[Date Prev][Date Next][Thread Prev][Thread Next][Date Index][Thread Index]
meaning of local define
Date: Thursday, 27 March 1986 15:40-EST
From: Jonathan A Rees <JAR at MC.LCS.MIT.EDU>
This can make a difference when a user tries to figure out whether
expressions like the following will return a well-defined result:
(define (foo x)
(define bar (1+ x))
(define baz (* bar bar))
(/ baz 6))
According to the documentation of DEFINE, this is equivalent to
(define (foo x)
(letrec ((bar (1+ x))
(baz (* bar bar)))
(/ baz 6)))
I'm not a big fan of local define's, but I think that if they are
implemented, they should have right-to-left semantics. I believe
local-DEFINE partisans will agree with this.
I (sort of) like local-DEFINE. If I understand correctly, you would
like to have them be evaluated sequentially because each appears,
syntactically, to be a side-effect. I feel funny about this, because
the example above is precisely the kind of thing that constantly
screws up beginning users in 6.001.
I'm used to thinking of local-DEFINE as a syntax for LETREC (which

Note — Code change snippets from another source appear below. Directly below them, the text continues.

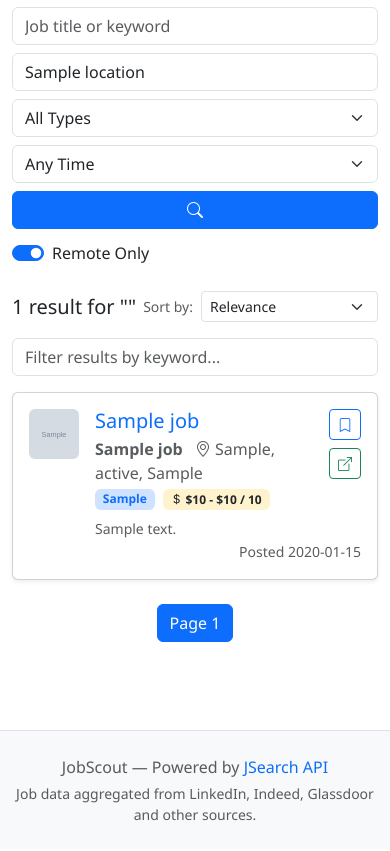
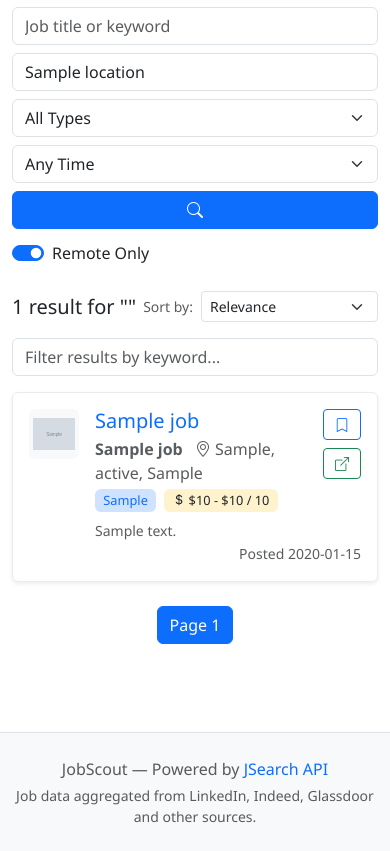
Before and after one commit to Hassanah-dev006/Web_Infrastructure_Summative, a Flask app: template templates/results.html in a window 390 px wide. Shown: the part 74-925 px from the top of the page. Before the commit the page ends 895 px from the top, so only its background shows below. Run offline with Flask 3, Linux system fonts and the light colour scheme; the template is opened without the code that fills it: most values are stand-ins (such as "Sample title", 1, 10 or a date in 2020); grey boxes marked "Sample" are stand-in pictures.

Commit message:
Add job card hover effects, badges, and responsive styles

```diff
--- a/static/css/style.css
+++ b/static/css/style.css
@@ -32,3 +32,54 @@ footer a {
 footer a:hover {
     text-decoration: underline;
 }
+
+/* ---- Job Cards ---- */
+.job-card {
+    transition: transform 0.15s ease, box-shadow 0.15s ease;
+    border: 1px solid #e9ecef;
+}
+
+.job-card:hover {
+    transform: translateY(-2px);
+    box-shadow: 0 0.5rem 1rem rgba(0, 0, 0, 0.1) !important;
+}
+
+.employer-logo {
+    object-fit: contain;
+    background: #f8f9fa;
+    padding: 4px;
+}
+
+/* ---- Job Description ---- */
+.job-description {
+    line-height: 1.7;
+    font-size: 0.95rem;
+}
+
+/* ---- Save Button ---- */
+.save-btn {
+    min-width: 38px;
+}
+
+/* ---- Badges ---- */
+.badge {
+    font-weight: 500;
+    font-size: 0.8rem;
+}
+
+/* ---- Loading Spinner ---- */
+.spinner-border-sm {
+    width: 1rem;
+    height: 1rem;
+}
+
+/* ---- Responsive ---- */
+@media (max-width: 768px) {
+    .hero-section {
+        padding: 2rem 1rem;
+    }
+
+    .hero-section h1 {
+        font-size: 1.8rem;
+    }
+}
```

takes less horizontal space!), and not having any dependence on order
of evaluation. And in fact I consider that very, very bad style.
The example above should be written using LET.
In fact, the only useful values in local-DEFINE or LETREC are
procedure definitions and delayed evaluations, because nothing else
can need the mutual recursion -- every other kind of expression can
always be written using LET.
Anyway, to get to the point: as I recall, local-DEFINE was included in
the standard only because of S&ICP. I would favor leaving the current
description of its semantics, perhaps with a prominent note to that
effect, and recommending LETREC for new code.
I should probably learn to use LETREC instead, but I fear I'm too
attached to DEFINE by now.